**Problem requirements:** Find the word "approved" in the listing, and copy out each line where it turns up.

**Source material:**
<<<<

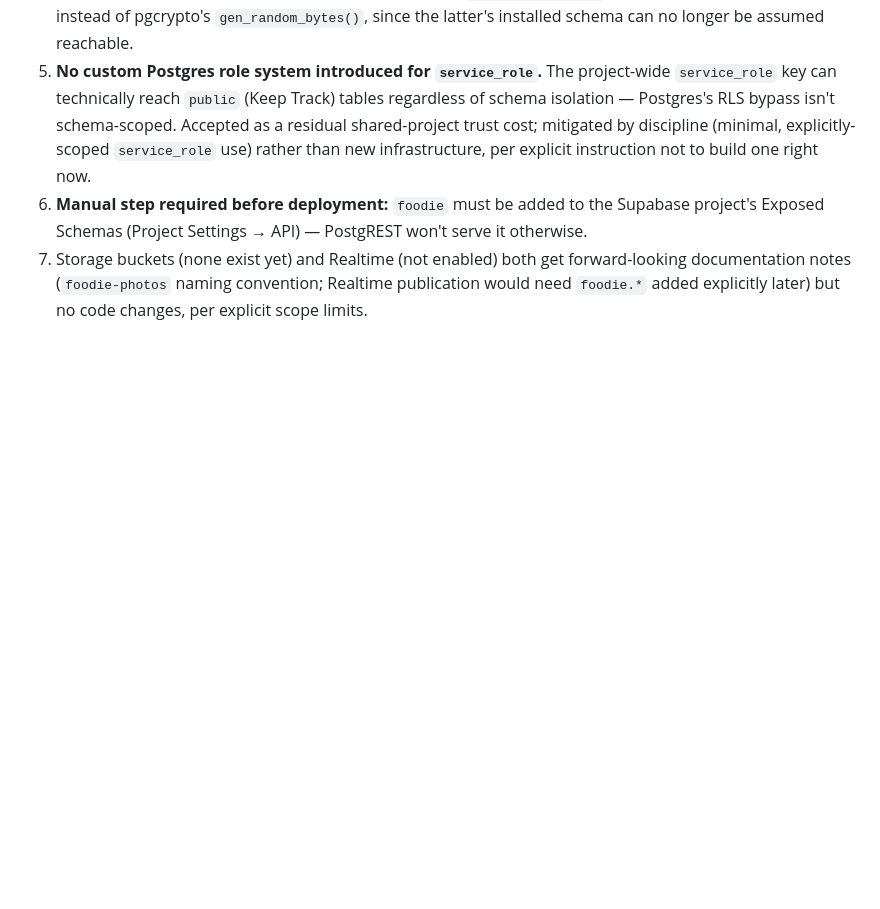
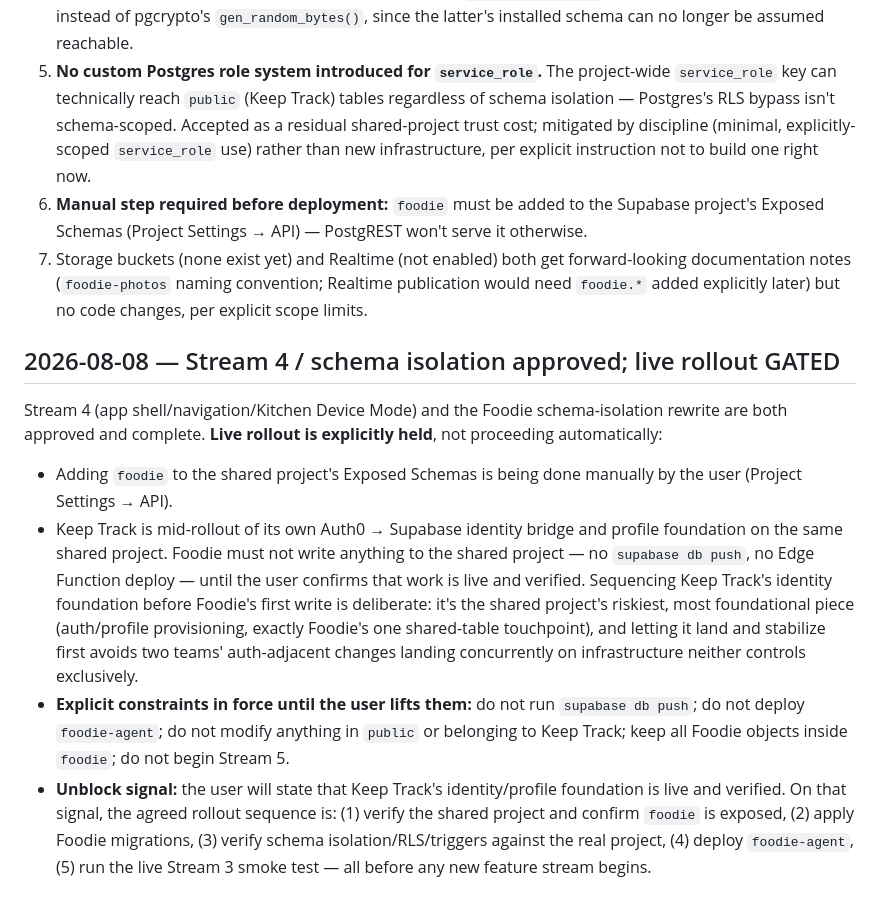
Before and after one commit to soweeden-dot/foodiehome, a Markdown page: docs/DECISIONS.md, the part around the change. GitHub-like rendering; blank space fills up the shorter version.

Commit message:
Record decision log entry: Stream 4/schema isolation approved, live rollout gated
Foodie's live rollout to the shared Supabase project is explicitly held
until the user confirms Keep Track's Auth0 -> Supabase identity/profile
foundation is live and verified. No migrations applied, nothing
deployed, Stream 5 not started -- documentation only.

Co-Authored-By: Claude Sonnet 5 <noreply@anthropic.com>
Claude-Session: https://claude.ai/code/session_012se2jydTL1mYhFvrEgta9j

```diff
--- a/docs/DECISIONS.md
+++ b/docs/DECISIONS.md
@@ -52,3 +52,12 @@ Only two free Supabase projects are available; Foodie will share the existing "P
 5. **No custom Postgres role system introduced for `service_role`.** The project-wide `service_role` key can technically reach `public` (Keep Track) tables regardless of schema isolation — Postgres's RLS bypass isn't schema-scoped. Accepted as a residual shared-project trust cost; mitigated by discipline (minimal, explicitly-scoped `service_role` use) rather than new infrastructure, per explicit instruction not to build one right now.
 6. **Manual step required before deployment:** `foodie` must be added to the Supabase project's Exposed Schemas (Project Settings → API) — PostgREST won't serve it otherwise.
 7. Storage buckets (none exist yet) and Realtime (not enabled) both get forward-looking documentation notes (`foodie-photos` naming convention; Realtime publication would need `foodie.*` added explicitly later) but no code changes, per explicit scope limits.
+
+## 2026-08-08 — Stream 4 / schema isolation approved; live rollout GATED
+
+Stream 4 (app shell/navigation/Kitchen Device Mode) and the Foodie schema-isolation rewrite are both approved and complete. **Live rollout is explicitly held**, not proceeding automatically:
+
+- Adding `foodie` to the shared project's Exposed Schemas is being done manually by the user (Project Settings → API).
+- Keep Track is mid-rollout of its own Auth0 → Supabase identity bridge and profile foundation on the same shared project. Foodie must not write anything to the shared project — no `supabase db push`, no Edge Function deploy — until the user confirms that work is live and verified. Sequencing Keep Track's identity foundation before Foodie's first write is deliberate: it's the shared project's riskiest, most foundational piece (auth/profile provisioning, exactly Foodie's one shared-table touchpoint), and letting it land and stabilize first avoids two teams' auth-adjacent changes landing concurrently on infrastructure neither controls exclusively.
+- **Explicit constraints in force until the user lifts them:** do not run `supabase db push`; do not deploy `foodie-agent`; do not modify anything in `public` or belonging to Keep Track; keep all Foodie objects inside `foodie`; do not begin Stream 5.
+- **Unblock signal:** the user will state that Keep Track's identity/profile foundation is live and verified. On that signal, the agreed rollout sequence is: (1) verify the shared project and confirm `foodie` is exposed, (2) apply Foodie migrations, (3) verify schema isolation/RLS/triggers against the real project, (4) deploy `foodie-agent`, (5) run the live Stream 3 smoke test — all before any new feature stream begins.
```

>>>>

**Response area:**
Record decision log entry: Stream 4/schema isolation approved, live rollout gated
+## 2026-08-08 — Stream 4 / schema isolation approved; live rollout GATED
+Stream 4 (app shell/navigation/Kitchen Device Mode) and the Foodie schema-isolation rewrite are both approved and complete. **Live rollout is explicitly held**, not proceeding automatically:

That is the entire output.